The report was published by the Japanese Ministry of Agriculture, Forestry and Fisheries (MAFF) earlier this year, and also highlighted that the food manufacturing industry had contributed to the largest amount of food loss amongst other industries dealing with food such as wholesalers, retailers and foodservice.
Food loss here as defined by MAFF is ‘food that could originally have been eaten but was discarded regardless’.
“The amount of food loss resulting from businesses (3.24 million tonnes) has been higher than that from households (2.76 million tonnes), and furthermore, household food losses have decreased by 3% (80,000 tonnes) as opposed to 1% (40,000 tonnes) in businesses,” said MAFF via the report.
“As a whole, the overall food loss amount per Japanese person is estimated at around 48kg per year, which is roughly equivalent to each person throwing a bowl of rice away on a daily basis.
“Amongst businesses, food manufacturing firms contributed to the largest amount of loss at 1.26 million tons [which was 100,000 tons more than] foodservice at 1.16 million tons and far more than food retailers (660,000 tonnes) or food wholesalers (160,000 tonnes).
“For food manufacturing, this is actually an increase of 500,000 tonnes from the previous year which saw food loss values at 1.21 million tonnes [which is worrying] as the government has set a 2030 target to reduce food losses in businesses to at most 2.73 million tonnes, which would be half the amount loss in 2000.”
In relation to this, MAFF has published a series of documents targeted at aiding efforts to reduce business food loss, calling for change to be implemented in the food business such as the removal of practices contributing to food loss.
“Some of the most major factors causing business food loss in Japan include business customs and practices such as the so-called ‘one-third rule’ and excessively freshness-oriented consumers,” said MAFF.
“So in order to reduce this loss, it is necessary to make efforts for change in the entire food chain, such as co-operations between the manufacturing and distribution sides, and promoting consumer education and understanding.”
The ‘one-third rule’ in Japan refers to a business practice where delivery of a food product from manufacturer to retailer must be made within the first one-third of the product’s shelf-life, and the sales for it must be limited to within the first two-thirds.
“Delivery deadlines could be relaxed from one-third to one-half to reduce the amount of foods being refused by supermarkets and other stores which would [reduce food losses], and the ministry is also promoting the display of expiration dates in year-month format and not year-month-day to prevent delivery refusals and avoid losses due to first-in-first-out rules,” said MAFF.
In addition, the government has also run projects to reduce food loss at convenience stores, such as the ‘Another Choice’ campaign in Lawson stores in 2019 – food products such as rice balls and bentos close to expiration date were sold with ‘Another Choice’ stickers and five points (worth five yen) would be given to purchasers for every 100-yen purchase.

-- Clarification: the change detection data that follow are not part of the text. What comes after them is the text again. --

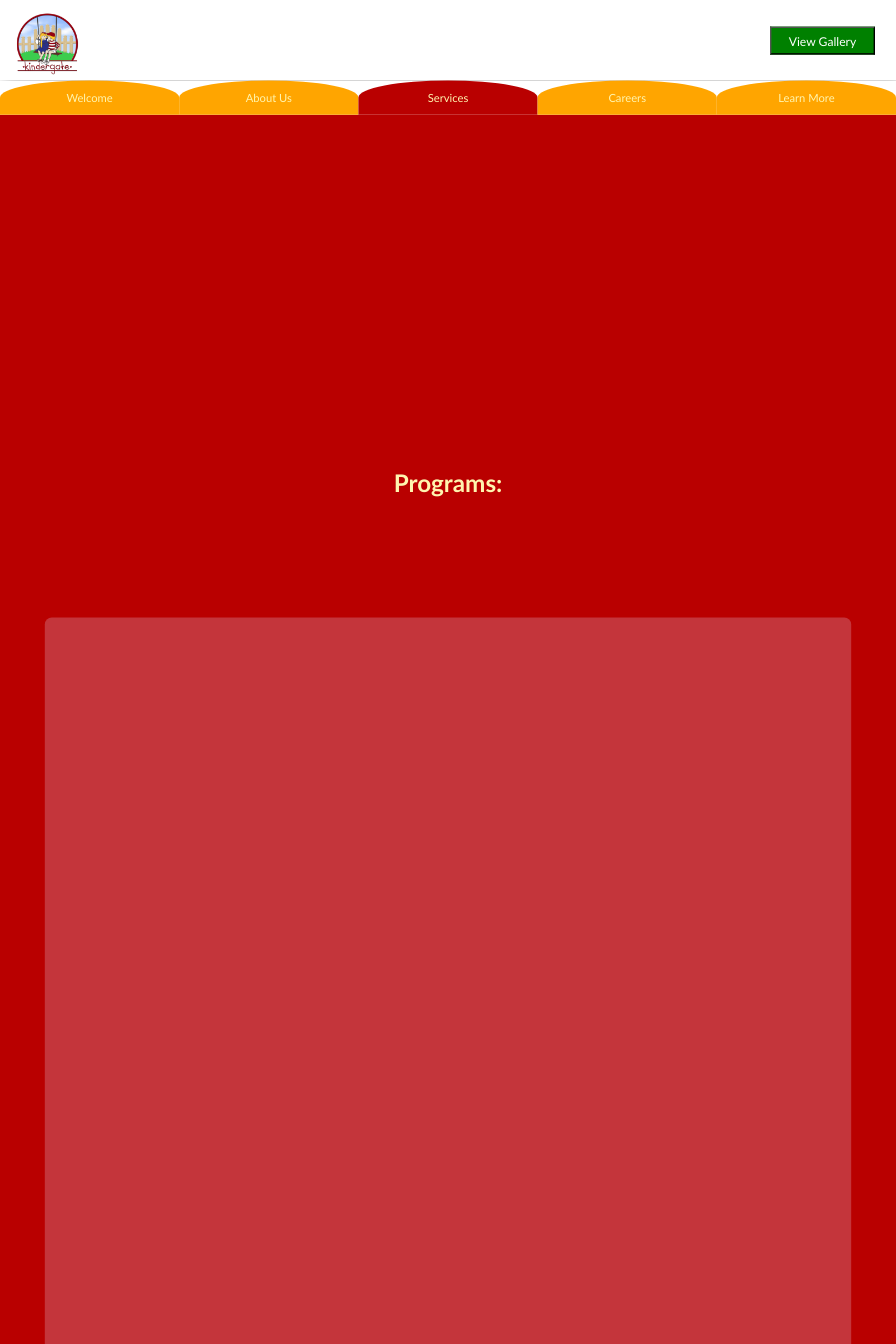
Repository: Parkerboling1/Kindergate-Final-Copy-copy
Page: services.html
The author's editor kept a copy of each file at every save. The page is drawn from the files as they stood at one save, then again after the next save.
The browser window is 1280 px wide. The pictures show the part of the page from y = 0 to 1920 px (the page is 9945 px tall), at 70% of full size.

Above is the page before, as saved 2024-06-04 12:26:17.

After the next save:
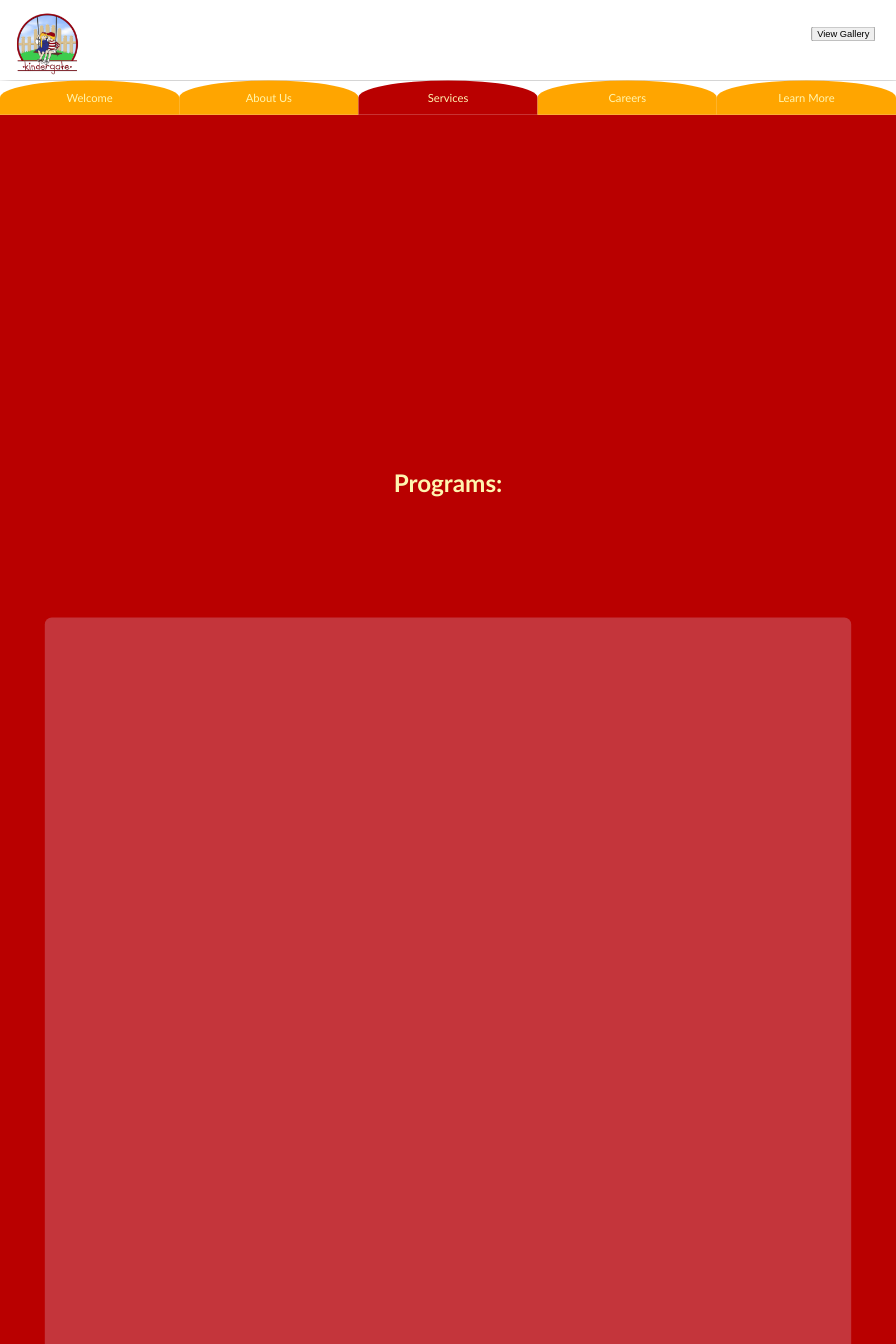
Saved 15 s later.
--- a/services.html
+++ b/services.html
@@ -40,7 +40,7 @@
       </a>
 
       <a href="/Gallery.html" class="headerviewlink hide-for-mobile ">
-        <button class="viewgallery btn">View Gallery</button>
+        <button class=" btn">View Gallery</button>
       </a>
       <div class="menutoggle hide-for-desktop">
         <!-- Use any element to open/show the overlay navigation menu -->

Don’t purchase ‘from the back’
The Japanese public has also been called upon to put down their obsession with freshness and opt to purchase food products ‘from the front’ of aisles where they are displayed, whether in supermarkets, convenience stores or other retail outlets.
“In order to reduce food loss locally, Japanese consumers must know that it is important to not only prevent food loss at home, but also at shops when they are purchasing food,” said MAFF.

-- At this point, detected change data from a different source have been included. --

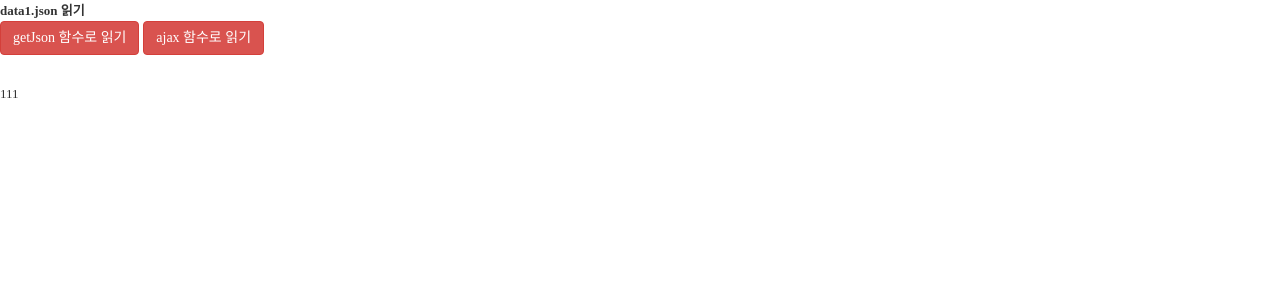
Repository: Juheekim1207/Javawork
Page: WebProjectEx1/src/main/webapp/day0419/Ex1ReadJson.html
An editor plug-in stored every save of this project. The page is shown before and after the next save, followed by the edit.
The browser window is 1280 px wide. The pictures show the whole page.
After loading, the first visible `#btn1` was clicked once.
Some web fonts or font styles are not loaded; a fallback is used.

Above is the page before, as saved 2022-04-19 03:29:58.

### WebProjectEx1/src/main/webapp/day0419/Ex1ReadJson.html
<!DOCTYPE html>
<html>
<head>
<meta charset="UTF-8">
<title>Insert title here</title>
<link rel="stylesheet" href="https://maxcdn.bootstrapcdn.com/bootstrap/3.4.1/css/bootstrap.min.css">
<script src="https://code.jquery.com/jquery-3.5.0.js"></script>
<link href="https://fonts.googleapis.com/css2?family=Gamja+Flower&family=Jua&family=Lobster&family=Nanum+Brush+Script&display=swap" rel="stylesheet">

<style type="text/css">
	body * {
	font-size: 1.3rem;
	font-family: 'Jua';
	}
</style>
<script type="text/javascript">
	$(function() {
		$("#btn1").click(function(){
			$.getJSON("data1.json", function(data) {
				var s = "이름 : " + data.name + "<br>";
					s +=  "주소 : " + data.addr + "<br>";
					$("#out1").html();
			});
		});

		$("#btn2").click(function(){

		});
	});
</script>
</head>
<body>
<b>data1.json 읽기</b><br>
<button type="button" class="btn btn-danger" id="btn1">getJson 함수로 읽기</button>
<button type="button" class="btn btn-danger" id="btn2">ajax 함수로 읽기</button>
<div id="out1" style="margin-top: 30px;">111</div>
</body>
</html>

### WebProjectEx1/src/main/webapp/day0419/data1.json
{"name":"홍길동","addr":"seoul"}

After the next save:
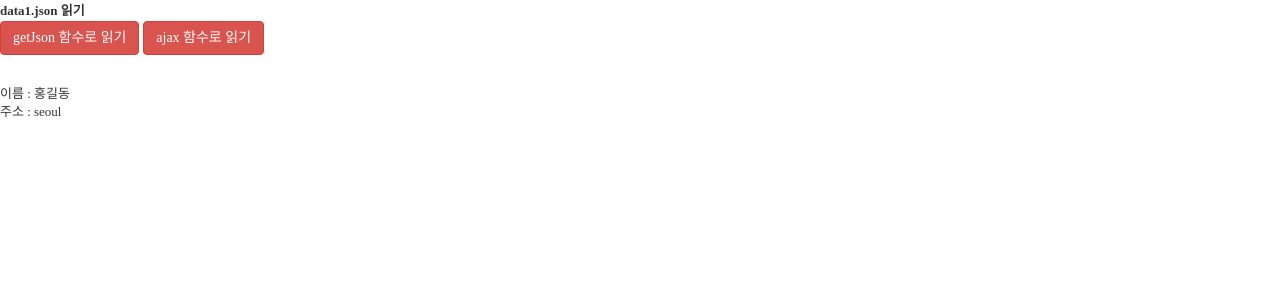
Saved 53 s later.
--- a/WebProjectEx1/src/main/webapp/day0419/Ex1ReadJson.html
+++ b/WebProjectEx1/src/main/webapp/day0419/Ex1ReadJson.html
@@ -19,7 +19,7 @@
 			$.getJSON("data1.json", function(data) {
 				var s = "이름 : " + data.name + "<br>";
 					s +=  "주소 : " + data.addr + "<br>";
-					$("#out1").html();
+					$("#out1").html(s);
 			});
 		});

“One of the best ways to do this is when shopping at a store for food, do not take the product from the back but buy this from the front in the order of the expiration date displayed.
“Sometimes a product that has an outer cardboard packaging might be slightly scratched or dirty, [don’t reject these] if there is no problem with the contents. Try to buy discounted products with a near expiration dates, but only get the amount you can eat and leave no leftovers.”

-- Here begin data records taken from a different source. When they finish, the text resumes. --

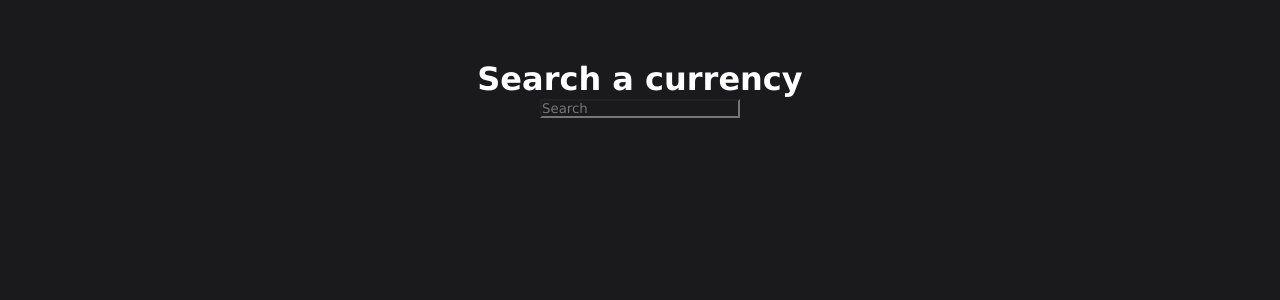
Repository: adder206/react-api-crypto-tracker
Page: /
An editor plug-in stored every save of this project. The page is shown before and after the next save, followed by the edit.
The browser window is 1280 px wide. The pictures show the whole page.
The page's requests for data from a server got no answer. The project was rebuilt for these pictures with package versions that can differ from the ones it lists, and the page was loaded fresh each time. No one was signed in, and anything a server would have sent is missing. Also part of the build but not shown: src/Coin.js, src/Coin.css.

Above is the page before, as saved 2021-03-12 10:52:46.

### src/App.js
import React, {useState, useEffect} from 'react';
import axios from 'axios'
import './App.css';
import Coin from './Coin';
import './Coin.css';



function App() {
  const [coins, setCoins] = useState([]);
  const [search,setSearch] = useState('')

  useEffect(()=> {
    axios
    .get(
      'https://api.coingecko.com/api/v3/coins/markets?vs_currency=usd&order=market_cap_desc&per_page=100&page=1&sparkline=false')
    .then(res => {
      setCoins(res.data);
      console.log(res.data);
    })
    .catch(error => alert(error));
  }, []);

  const handleChange = e => {
    setSearch(e.target.value)
  }

  const filteredCoins = coins.filter(coin =>
    coin.name.toLowerCase().includes(search.toLowerCase())
    )

  return (
    <div className='coin-app'>
      <div className="coin-search">
        <h1 className="coin-text">Search a currency</h1>
        <form>
          <input type="text" placeholder="Search"
          className="coin-input" onChange=
          {handleChange}/>
        </form>
      </div>
      {filteredCoins.map(coin => {
        return <Coin
        key={coin.id}
        name={coin.name}
        price={coin.current_price}
        symbol={coin.symbol}
        marketcap={coin.total_volume}
        volume={coin.market_cap}
        image={coin.image}
        priceChange={coin.price_change_percentage_24h}
        />;
      })}

    </div>
  );
}

export default App;

### src/App.css
*{
  box-sizing: border-box;
  margin: 0;
  padding: 0;
  font-family: Verdana, Geneva, Tahoma, sans-serif;
  background-color: #1a1a1c;
  color:#fff;
}

.coin-app {
  display: flex;
  flex-direction: column;
  align-items: center;
  margin-top: 60px;
  color: #fff;
}

.coin-search {
  display: flex;
  flex-direction: column;
  margin-bottom: 50px;
  justify-content: center;
  align-items: center;
}

.coin-input {
  padding-right: 16px;
  width: 200px
}

Loaded but not shown: public/index.html (common file); src/index.js (common file); src/index.css (common file); src/reportWebVitals.js (common file)

After the next save:
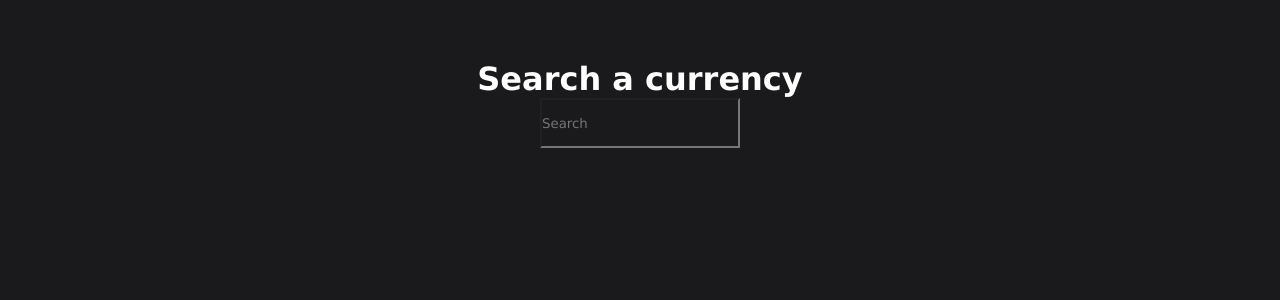
Saved 36 s later.
--- a/src/App.css
+++ b/src/App.css
@@ -25,5 +25,6 @@
 
 .coin-input {
   padding-right: 16px;
-  width: 200px
+  width: 200px;
+  height: 50px;
 }
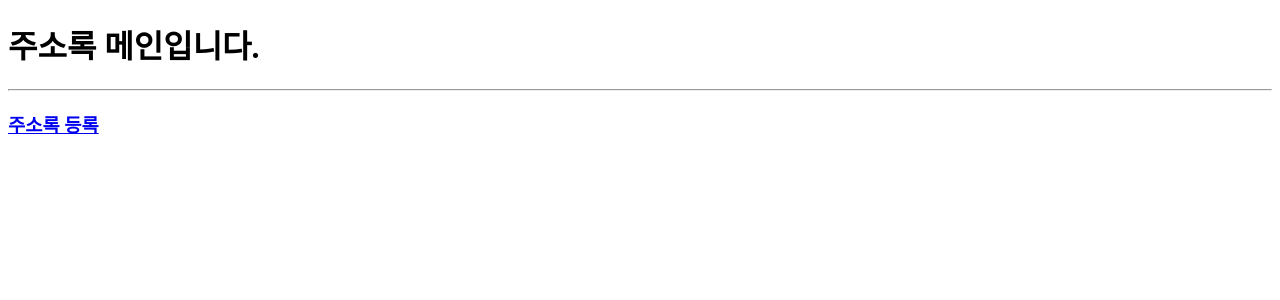
Repository: kiyongee2/kh-jsp
Page: http://localhost/AddressBook2/
The author's editor kept a copy of each file at every save. The page is drawn from the files as they stood at one save, then again after the next save.
The browser window is 1280 px wide. The pictures show the whole page.
The page is served by Tomcat 9.

Above is the page before, as saved 2023-11-22 20:13:33.

After the next save:
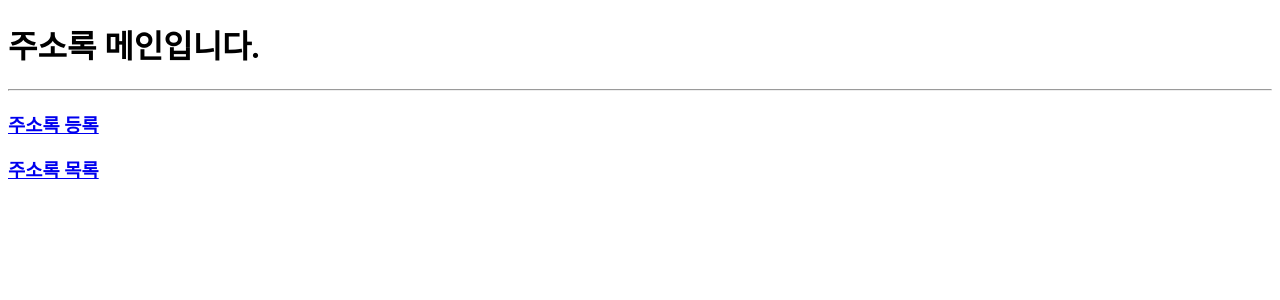
Saved 17 s later.
--- a/AddressBook2/src/main/webapp/index.jsp
+++ b/AddressBook2/src/main/webapp/index.jsp
@@ -12,6 +12,7 @@
 		<h1>주소록 메인입니다.</h1>
 		<hr>
 		<h3><a href="addressbook/addrForm.jsp">주소록 등록</a></h3>
+		<h3><a href="addressbook/addrList.jsp">주소록 목록</a></h3>
 	</div>
 </body>
 </html>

Japan also implemented a Food Recycling Law in 2019 aimed at reducing local food losses to hit its 2030 reduction targets.